“The question is not whether criminal activity is occurring at the Library of Congress. There is a clear record that these incidences do occur at the Library,— Jon Adler wrote. “The question is whether these cases will be pursued.—

The Library’s office has used firearms in investigations for 15 years. In the past few years alone, IG employees have unearthed dozens of instances of criminal activity at the Library, leading to charges being brought for embezzlement, identity theft, child pornography and stolen property.

Grassley’s letter to Billington hints at the tension between the IG’s office and Library management over at least one of those investigations.

In an e-mail attached to Grassley’s letter, Library Chief Operating Officer Jo Ann Jenkins reprimands the IG’s office after a Department of Justice press release publicized the sentencing of a former Library employee for possession of child pornography.

Apparently thinking an IG official had sent the release, Jenkins wrote that it “does nothing [by highlighting] the issue more in the press.—

“This title and subheadline [is] outrageous,— she wrote. “Why does the IG feel it necessary to get publicity on this.—

Within minutes, Jenkins realized her mistake and apologized, according to LOC spokesman Matt Raymond.

But Grassley questioned the Library’s attitude toward the IG’s work on such investigations. “It seems that this OIG investigation led to the successful prosecution of a child predator who utilized his LOC computer to upload images of child pornography,— he wrote. “Yet, Agency management felt it necessary to admonish the OIG because it seemed to prefer that this criminal matter not see the light of day.—

Raymond said Billington will be “responding fully— to Grassley in the next few weeks.
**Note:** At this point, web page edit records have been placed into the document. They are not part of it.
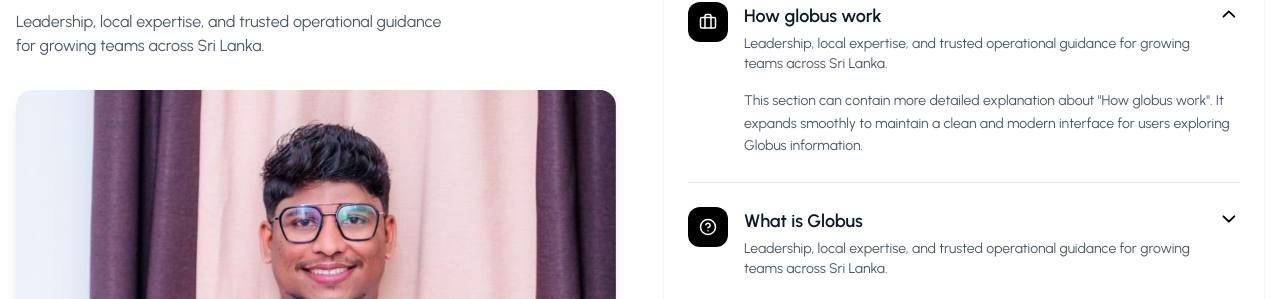
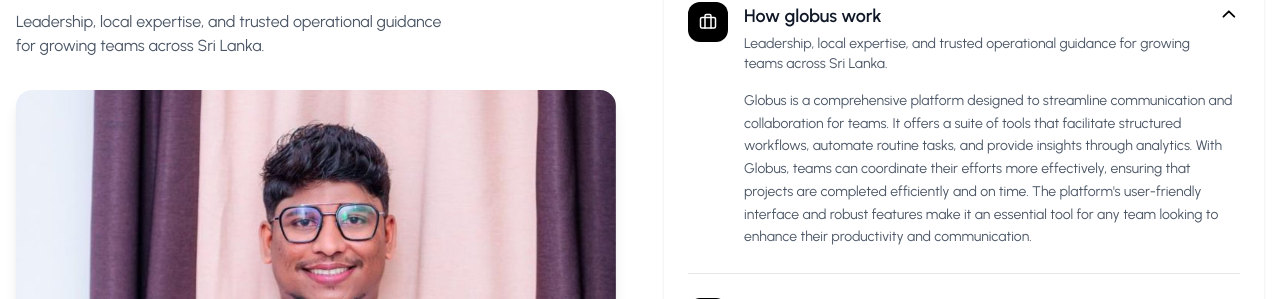
Before and after one commit to mr-fara/Globus-web, a React (Vite) app: page / in a window 1280 px wide. Both pictures are taken after a click on the button 964 px from the left and 2894 px from the top of the page. Shown: the part 2857-3156 px from the top of the page. Built offline with nearby package versions, Linux system fonts and the light colour scheme.

Commit message:
Refactor About and Intro components; add VideoReferences component

```diff
--- a/src/components/sections/About.jsx
+++ b/src/components/sections/About.jsx
@@ -1,7 +1,5 @@
 import React, { useEffect, useRef, useState } from "react";
-import FadeIn from '../animations/FadeIn';
-
-
+import FadeIn from "../animations/FadeIn";
 
 //////////////////// COUNTER ////////////////////
 
@@ -33,7 +31,7 @@ const Counter = ({ target, suffix = "", duration = 5000 }) => {
           observer.disconnect();
         }
       },
-      { threshold: 0.5 }
+      { threshold: 0.5 },
     );
 
     if (ref.current) observer.observe(ref.current);
@@ -112,11 +110,12 @@ const About = () => {
               leading-relaxed
               text-sm
               sm:text-base
+              text-justify
             "
             >
               Globus helps teams run communication workflows with structure,
-            transparency, and speed. From outreach planning to daily execution,
-            every step is visible in one clean operating surface.
+              transparency, and speed. From outreach planning to daily
+              execution, every step is visible in one clean operating surface.
             </p>
             <p
               className="
@@ -124,6 +123,7 @@ const About = () => {
               leading-relaxed
               text-sm
               sm:text-base
+              text-justify
             "
             >
               We combine automation, analytics, and team coordination tools so
@@ -145,7 +145,6 @@ const About = () => {
             text-center
           "
         >
-
           <div>
             <Counter target={1200} suffix="+" />
             <p className="text-gray-700 font-bold mt-1 text-sm sm:text-base">
@@ -174,7 +173,6 @@ const About = () => {
             </p>
           </div>
         </div>
-
       </div>
     </section>
   );
--- a/src/components/sections/Intro.jsx
+++ b/src/components/sections/Intro.jsx
@@ -16,26 +16,31 @@ const items = [
     icon: Briefcase,
     title: "How globus work",
     text: "Leadership, local expertise, and trusted operational guidance for growing teams across Sri Lanka.",
+    Desc: "Globus is a comprehensive platform designed to streamline communication and collaboration for teams. It offers a suite of tools that facilitate structured workflows, automate routine tasks, and provide insights through analytics. With Globus, teams can coordinate their efforts more effectively, ensuring that projects are completed efficiently and on time. The platform's user-friendly interface and robust features make it an essential tool for any team looking to enhance their productivity and communication."
   },
   {
     icon: HelpCircle,
     title: "What is Globus",
     text: "Leadership, local expertise, and trusted operational guidance for growing teams across Sri Lanka.",
+    Desc: "Globus is a cutting-edge communication and collaboration platform designed to help teams work more efficiently. It provides a structured operating surface where teams can plan, execute, and track their communication workflows with transparency and speed. With features like automation, analytics, and team coordination tools, Globus enables teams to streamline their processes and achieve better results in less time."
   },
   {
     icon: Wallet,
     title: "Earning Methods",
     text: "Leadership, local expertise, and trusted operational guidance for growing teams across Sri Lanka.",
+    Desc: "Globus offers various earning methods for users, including referral programs, subscription plans, and premium features. Users can earn rewards by referring new members to the platform, subscribing to advanced features, or participating in special promotions. The platform is designed to incentivize engagement and provide value to its users while fostering a collaborative community."
   },
   {
     icon: UserPlus,
     title: "How to Join With Us",
     text: "Leadership, local expertise, and trusted operational guidance for growing teams across Sri Lanka.",
+    Desc: "Joining Globus is easy and straightforward. Simply visit our website and click on the 'Sign Up' button. You can create an account using your email address or sign up with your Google or Facebook account for added convenience. Once you've registered, you can start exploring the platform's features and connect with other users to enhance your communication and collaboration experience."
   },
   {
     icon: Target,
     title: "Vision and Mission",
     text: "Leadership, local expertise, and trusted operational guidance for growing teams across Sri Lanka.",
+    Desc: "Globus's vision is to revolutionize the way teams communicate and collaborate by providing a seamless, efficient, and transparent platform. Our mission is to empower teams with the tools they need to streamline their workflows, enhance productivity, and achieve their goals with confidence. We are committed to fostering a collaborative environment where businesses can scale confidently while maintaining a smooth and consistent customer experience."
   },
 ];
 
@@ -77,9 +82,7 @@ function AccordionItem({ item, open, setOpen, index }) {
 
       {open === index && (
         <div className="mt-4 text-sm text-gray-600 pl-14 leading-relaxed">
-          This section can contain more detailed explanation about "{item.title}".
-          It expands smoothly to maintain a clean and modern interface for
-          users exploring Globus information.
+          {item.Desc}
         </div>
       )}
     </div>
--- /dev/null
+++ b/src/components/sections/VideoReferences.jsx
@@ -0,0 +1,9 @@
+import React from 'react'
+
+function VideoReferences() {
+  return (
+    <div>VideoReferences</div>
+  )
+}
+
+export default VideoReferences
```
Lines whose indentation alone changed are shown as unchanged.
Officials will look into the “serious issues— raised by the letter, he said, but he also added that it included “serious factual errors.—

He also pointed out that Billington requested the first-ever audit of the Library early in his tenure and created the agency’s IG position.
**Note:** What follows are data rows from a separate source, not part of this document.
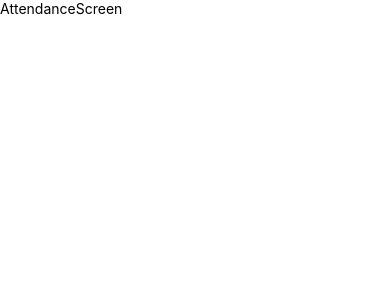
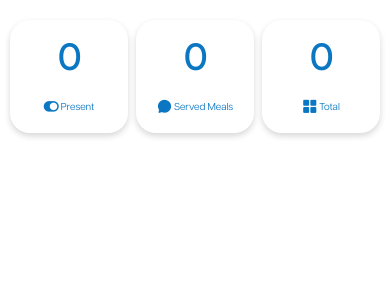
Before and after one commit to abdukasim/attendance-management-app, a React Native app: screen /ATT_OFF in a window 390 px wide. Shown: the top 300 px of the page. Built offline with nearby package versions, Linux system fonts and the light colour scheme; no server answers.

Commit message:
feat: added cards to show stats on attendance screen

```diff
--- a/package.json
+++ b/package.json
@@ -28,6 +28,7 @@
     "react-native-screens": "~3.18.0",
     "react-native-svg": "13.4.0",
     "react-native-web": "~0.18.9",
+    "socket.io-client": "^4.5.4",
     "yup": "^0.32.11",
     "zustand": "^4.1.4"
   },
--- /dev/null
+++ b/src/components/card/index.tsx
@@ -0,0 +1,25 @@
+import { View, Text } from "react-native";
+import React, { Children } from "react";
+import { styles } from "./styles";
+
+interface CardProps {
+  children?: any;
+  px?: number;
+  py?: number;
+}
+
+export function Card({ px, py, children }: CardProps) {
+  return (
+    <View
+      style={[
+        styles.container,
+        {
+          paddingHorizontal: px,
+          paddingVertical: py,
+        },
+      ]}
+    >
+      {children}
+    </View>
+  );
+}
--- /dev/null
+++ b/src/components/card/styles.ts
@@ -0,0 +1,22 @@
+import { StyleSheet } from "react-native";
+import { theme } from "../../styles/theme";
+
+export const styles = StyleSheet.create({
+  container: {
+    display: "flex",
+    alignItems: "center",
+    justifyContent: "center",
+    width: 118,
+    height: 113,
+    borderRadius: theme.spacing.xl,
+    backgroundColor: theme.colors.background,
+    shadowColor: theme.colors.foreground,
+    shadowOpacity: 0.16,
+    shadowOffset: {
+      width: 0,
+      height: 3,
+    },
+    shadowRadius: 6,
+    elevation: 10,
+  },
+});
--- /dev/null
+++ b/src/components/stats/index.tsx
@@ -0,0 +1,79 @@
+import { View } from "react-native";
+import React, { useEffect, useRef, useState } from "react";
+import { Card } from "../card";
+import { Text } from "../text";
+import { AntDesign, Entypo, Ionicons } from "@expo/vector-icons";
+import { styles } from "./styles";
+import { theme } from "../../styles/theme";
+import { io, Socket } from "socket.io-client";
+import { DefaultEventsMap } from "@socket.io/component-emitter";
+
+import { API_URL } from "@env";
+
+export default function Stats() {
+  const [presentAttendees, setPresentAttendees] = useState(0);
+  const [servedMeals, setServedMeals] = useState(0);
+  const [beneficiaries, setBenefeciaries] = useState(0);
+
+  const socketRef = useRef<Socket<DefaultEventsMap, DefaultEventsMap>>();
+
+  useEffect(() => {
+    socketRef.current = io(API_URL);
+    socketRef.current.on("present_count", (count: number) => {
+      setPresentAttendees(count);
+    });
+    socketRef.current.on("meal_count", (count: number) => {
+      setServedMeals(count);
+    });
+    socketRef.current.on("client_count", (count: number) => {
+      setBenefeciaries(count);
+    });
+    return () => {
+      socketRef.current && socketRef.current.disconnect();
+    };
+  }, [presentAttendees, servedMeals, beneficiaries]);
+
+  return (
+    <View style={styles.cardsContainer}>
+      <Card>
+        <Text variant="title" color="primary">
+          {presentAttendees}
+        </Text>
+        <View style={styles.label}>
+          <Entypo name="switch" size={15} color={theme.colors.primary} />
+          <Text variant="body" color="primary" ml={2}>
+            Present
+          </Text>
+        </View>
+      </Card>
+
+      <Card>
+        <Text variant="title" color="primary">
+          {servedMeals}
+        </Text>
+        <View style={styles.label}>
+          <Ionicons
+            name="ios-chatbubble"
+            size={15}
+            color={theme.colors.primary}
+          />
+          <Text variant="body" color="primary" ml={2}>
+            Served Meals
+          </Text>
+        </View>
+      </Card>
+
+      <Card>
+        <Text variant="title" color="primary">
+          {beneficiaries}
+        </Text>
+        <View style={styles.label}>
+          <AntDesign name="appstore1" size={15} color={theme.colors.primary} />
+          <Text variant="body" color="primary" ml={2}>
+            Total
+          </Text>
+        </View>
+      </Card>
+    </View>
+  );
+}
--- /dev/null
+++ b/src/components/stats/styles.ts
@@ -0,0 +1,20 @@
+import { StyleSheet } from "react-native";
+
+export const styles = StyleSheet.create({
+  cardsContainer: {
+    width: "100%",
+    height: "auto",
+    paddingHorizontal: 10,
+    marginTop: 20,
+    display: "flex",
+    flexDirection: "row",
+    justifyContent: "space-between",
+    alignItems: "center",
+  },
+  label: {
+    display: "flex",
+    flexDirection: "row",
+    alignItems: "center",
+    marginTop: 18,
+  },
+});
--- a/src/screens/attendance/index.tsx
+++ b/src/screens/attendance/index.tsx
@@ -1,10 +1,16 @@
-import { View, Text } from "react-native";
+import { View } from "react-native";
 import React from "react";
+import { Card } from "../../components/card";
+import { Text } from "../../components/text";
+import { PresentIcon } from "../../../assets/svg/icons";
+import { theme } from "../../styles/theme";
+import { AntDesign, Entypo, Ionicons } from "@expo/vector-icons";
+import Stats from "../../components/stats";
 
 export default function AttendanceScreen() {
   return (
     <View style={{ backgroundColor: "white", height: "100%" }}>
-      <Text>AttendanceScreen</Text>
+      <Stats />
     </View>
   );
 }
```
Also changed, not shown: src/navigation/admin-tabs/index.tsx (+7 -5 lines), src/screens/attendance/styles.ts (added), 1 other file (tests, documents, lock files or other folders).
So far, most Members have avoided getting involved in the issue. Only Grassley has publicly addressed the tension between the IG’s office and Library management, and the committees tasked with overseeing the agency haven’t had much of a reaction.
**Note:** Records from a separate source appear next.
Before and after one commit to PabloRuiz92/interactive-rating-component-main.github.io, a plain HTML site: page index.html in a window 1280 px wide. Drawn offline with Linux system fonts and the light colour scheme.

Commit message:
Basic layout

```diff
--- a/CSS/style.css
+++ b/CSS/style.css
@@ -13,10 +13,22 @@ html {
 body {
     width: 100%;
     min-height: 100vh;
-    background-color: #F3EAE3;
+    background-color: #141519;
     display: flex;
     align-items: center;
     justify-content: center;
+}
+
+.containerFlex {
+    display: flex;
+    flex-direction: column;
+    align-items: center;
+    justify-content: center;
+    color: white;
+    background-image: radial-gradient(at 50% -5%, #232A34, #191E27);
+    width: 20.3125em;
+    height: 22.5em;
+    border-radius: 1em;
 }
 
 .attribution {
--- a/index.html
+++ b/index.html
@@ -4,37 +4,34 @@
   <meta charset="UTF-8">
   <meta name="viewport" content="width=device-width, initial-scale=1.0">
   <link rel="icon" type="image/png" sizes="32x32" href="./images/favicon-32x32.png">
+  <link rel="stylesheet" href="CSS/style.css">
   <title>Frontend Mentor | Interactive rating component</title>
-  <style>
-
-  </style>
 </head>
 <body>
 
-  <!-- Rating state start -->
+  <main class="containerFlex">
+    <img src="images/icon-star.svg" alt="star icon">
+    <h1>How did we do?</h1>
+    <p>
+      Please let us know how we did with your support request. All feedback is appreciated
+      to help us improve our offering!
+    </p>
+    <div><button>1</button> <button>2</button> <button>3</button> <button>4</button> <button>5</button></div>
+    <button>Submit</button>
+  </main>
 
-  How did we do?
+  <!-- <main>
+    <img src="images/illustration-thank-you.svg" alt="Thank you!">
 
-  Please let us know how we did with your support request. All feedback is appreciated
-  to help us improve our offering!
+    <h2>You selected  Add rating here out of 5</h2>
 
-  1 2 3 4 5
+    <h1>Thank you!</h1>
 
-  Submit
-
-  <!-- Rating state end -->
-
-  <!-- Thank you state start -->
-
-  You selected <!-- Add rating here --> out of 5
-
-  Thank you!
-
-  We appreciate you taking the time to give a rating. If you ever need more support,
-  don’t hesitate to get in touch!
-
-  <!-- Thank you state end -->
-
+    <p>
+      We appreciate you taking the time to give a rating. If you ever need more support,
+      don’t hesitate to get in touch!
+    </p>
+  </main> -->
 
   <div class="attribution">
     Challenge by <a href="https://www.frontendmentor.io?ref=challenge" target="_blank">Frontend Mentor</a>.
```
In an e-mail, the spokesman for House Administration Chairman Robert Brady (D-Pa.) said the independence of the IG is “an invaluable and fundamental element of the position.—

But he remained vague on what steps — if any — the committee would take.

“The chairman will certainly ask the Library to be accountable on this issue,— spokesman Kyle Anderson said. “We do not have any hearings on the matter scheduled, but we would do so if our inquiries warrant.—

The Senate Appropriations Subcommittee on the Legislative Branch was similarly noncommittal.

Tom Fazzini, spokesman for Chairman Ben Nelson (D-Neb.), said the subcommittee is “aware of these issues,— particularly Schornagel’s concern about the gun provision.

Members, he said, “will consider that while drafting the [fiscal 2010] bill.—

“The committee has always had an excellent relationship with Dr. Billington and his staff, and looks forward to hearing his perspective on these matters,— Fazzini said in an e-mail.

The disagreement does have an end in sight. Members seem likely to strip the gun provision from the fiscal 2010 appropriations bill, meaning the Library IG office will regain the ability to carry firearms whenever it passes. But that is months away.

As for the larger issue of management interfering in the IG’s investigations, a spokesman for the House Appropriations Subcommittee on the Legislative Branch said no one had brought the issue to the panel’s attention.

“The Legislative Branch Subcommittee has not been approached regarding any concerns about the relationship between the Library management and the Library IG’s office,— said Jonathan Beeton, spokesman for Chairwoman Debbie Wasserman Schultz (D-Fla.).

Recent Stories

At Aspen conference, a call to prioritize stopping gun violence

Appeals court rules preventive care task force unconstitutional

Key players return to Congressional Softball Game, this time at the microphone

Bannon asks Supreme Court to keep him out of prison

Her family saw the horrors of the Holocaust. Now Rep. Becca Balint seeks to ‘hold this space’

Supreme Court clarifies when a gun law is constitutional